Last night, we saw the American version of the 2004 Thai horror flick “Shutter”. We saw the original a couple of months ago, I liked the plot, but the lack of sub-titles made the experience lacking. Although there were slight variations in the story line, both films have the same basic plot — spirits can be captured on camera.
One of the things that caught my attention while watching “Shutter” last night was the mention of “spirit photography”. I know that there are a lot of ghost photos out there that purportedly captured the “ghosts” unintentionally. See the slideshow in the video below. You may also check out Photography Museum and the controversial history of spirit photography in Prairie Ghosts.
The other interesting thing is the observation (an obvious one, actually, but not too many people realize the significance) that you can’t fake the appearance of ghosts in Polaroid photos (you know, the instant photos that don’t need developing) but on film any kind of manipulation is possible. Faking ghost photos is even easier with digital photography with the aid of photo editors like Adobe Photoshop.
The obvious question is whether every cloudy or blurry object on every Polaroid photo can reasonably be considered a ghost. Making images appear on a piece of paper is a complex process and there are a number of reasons why blurry images can appear in a photo. Camera shake, reflections, condition of the camera lens and the expiration date on the self-developing film are only some of them.
The producers of “Shutter” are asking people to contribute their ghosts photos on the site. If you’re trying to make up your mind whether to believe or not, “Chasing phantoms on camera” might be an interesting read.
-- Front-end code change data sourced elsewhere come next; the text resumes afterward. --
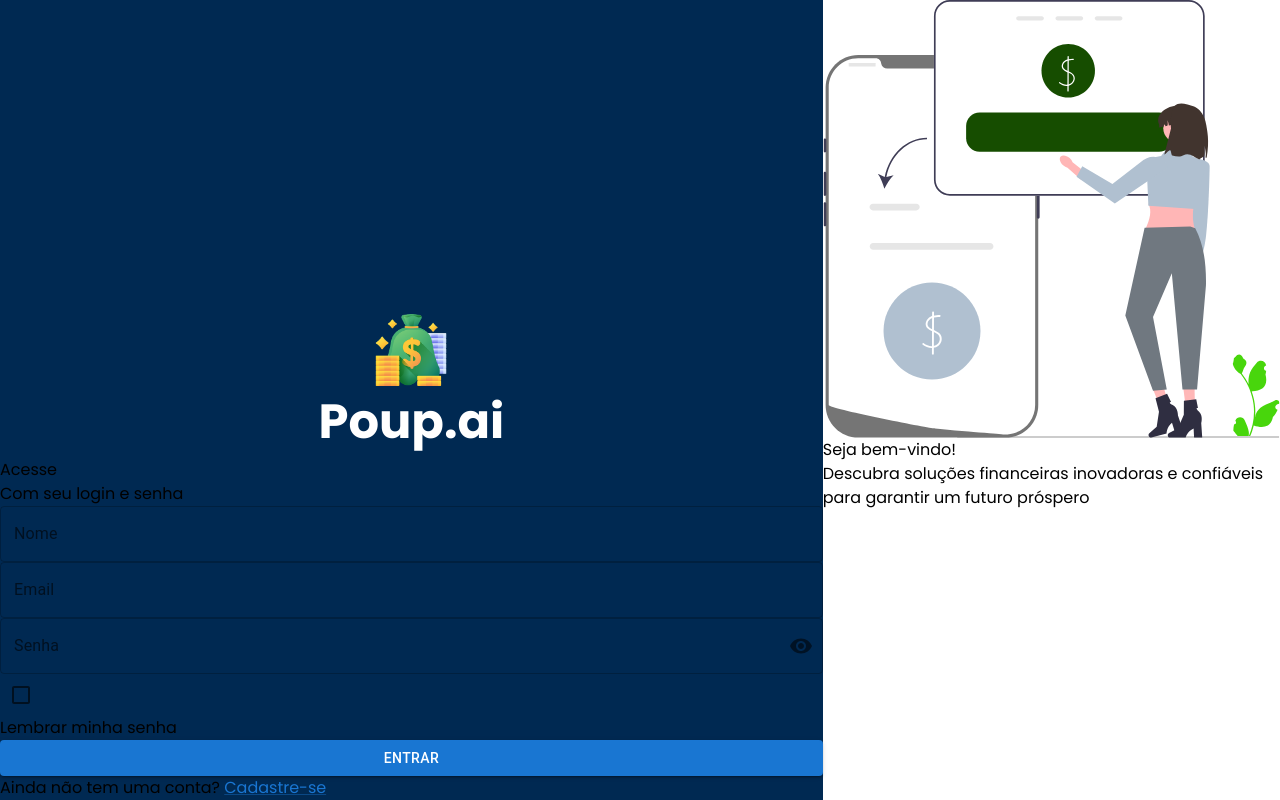
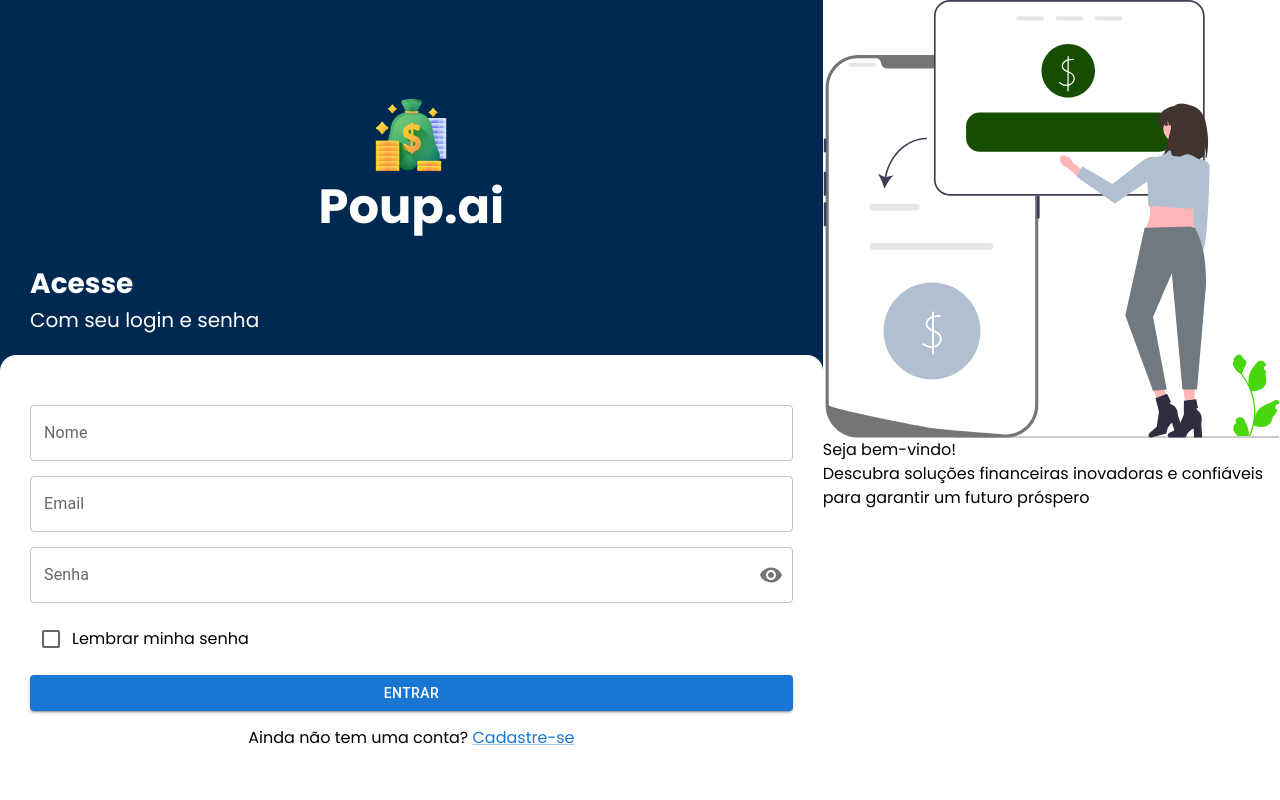
Before and after one commit to Douglass1981/FIAP-Fase1, a Next.js app: page / in a window 1280 px wide. Built offline with nearby package versions, Linux system fonts and the light colour scheme.

Commit message:
feat(styles): create form-area section with form and text

```diff
--- a/src/app/home.styles.module.scss
+++ b/src/app/home.styles.module.scss
@@ -19,7 +19,6 @@ $gray-neutral-800: #424242;
 
 $white: #ffffff;
 $black: #000000;
-
 
 .login {
   display: flex;
@@ -50,6 +49,47 @@ $black: #000000;
       }
     }
 
+    &__form-area {
+      display: flex;
+      flex-direction: column;
 
+      &__text {
+        padding: 20px 30px;
+        &__title {
+          @include typography(1.75rem, 700);
+          color: $white;
+        }
+
+        &__subtitle {
+          @include typography(1.25rem);
+          color: $white;
+        }
+      }
+
+      &__form {
+        background-color: $white;
+        width: 100%;
+        border-radius: 16px 16px 0px 0px;
+        display: flex;
+        flex-direction: column;
+        padding: 50px 30px;
+        gap: 15px;
+
+        &__checkbox {
+          display: flex;
+          align-items: center;
+          &__text {
+            font-size: 1rem;
+          }
+        }
+
+        &__redirect {
+          display: flex;
+          justify-content: center;
+          align-items: center;
+          width: 100%;
+        }
+      }
+    }
   }
 }
--- a/src/app/page.tsx
+++ b/src/app/page.tsx
@@ -27,12 +27,12 @@ export default function HOME() {
             </h1>
           </Box>
 
-          <Box className={styles['login__container__form_area']}>
-            <Box className={styles['login__container__form_area__text']}>
-              <h2 className={styles['login__container__form_area__text__title']}>
+          <Box className={styles['login__container__form-area']}>
+            <Box className={styles['login__container__form-area__text']}>
+              <h2 className={styles['login__container__form-area__text__title']}>
                 Acesse
               </h2>
-              <h3 className={styles['login__container__form_area__text__subtitle']}>
+              <h3 className={styles['login__container__form-area__text__subtitle']}>
                 Com seu login e senha
               </h3>
             </Box>
@@ -68,24 +68,24 @@ export default function HOME() {
                   ),
                 }}
               />
-              <Box className={styles['login__container__form_area__form__checkbox']}>
+              <Box className={styles['login__container__form-area__form__checkbox']}>
                 <Checkbox />
-                <p className={styles['login__container__form_area__form__checkbox__text']}>
+                <p className={styles['login__container__form-area__form__checkbox__text']}>
                   Lembrar minha senha
                 </p>
               </Box>
               <Button
                 variant="contained"
                 fullWidth
-                className={styles['login__container__form_area__form__button']}
+                className={styles['login__container__form-area__form__button']}
               >
                 Entrar
               </Button>
-              <Box className={styles['login__container__form_area__form__redirect']}>
-                <p className={styles['login__container__form_area__form__redirect__text']}>
+              <Box className={styles['login__container__form-area__form__redirect']}>
+                <p className={styles['login__container__form-area__form__redirect__text']}>
                   Ainda não tem uma conta?{" "}
                   <Link
-                    className={styles['login__container__form_area__form__redirect__text__link']}
+                    className={styles['login__container__form-area__form__redirect__text__link']}
                     href="http://localhost:3000/cadastro"
                   >
                     Cadastre-se
```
I’m a real Doubting Thomas by nature so until I personally experience capturing some unexplainable images on my camera, I’ll reserve my judgment.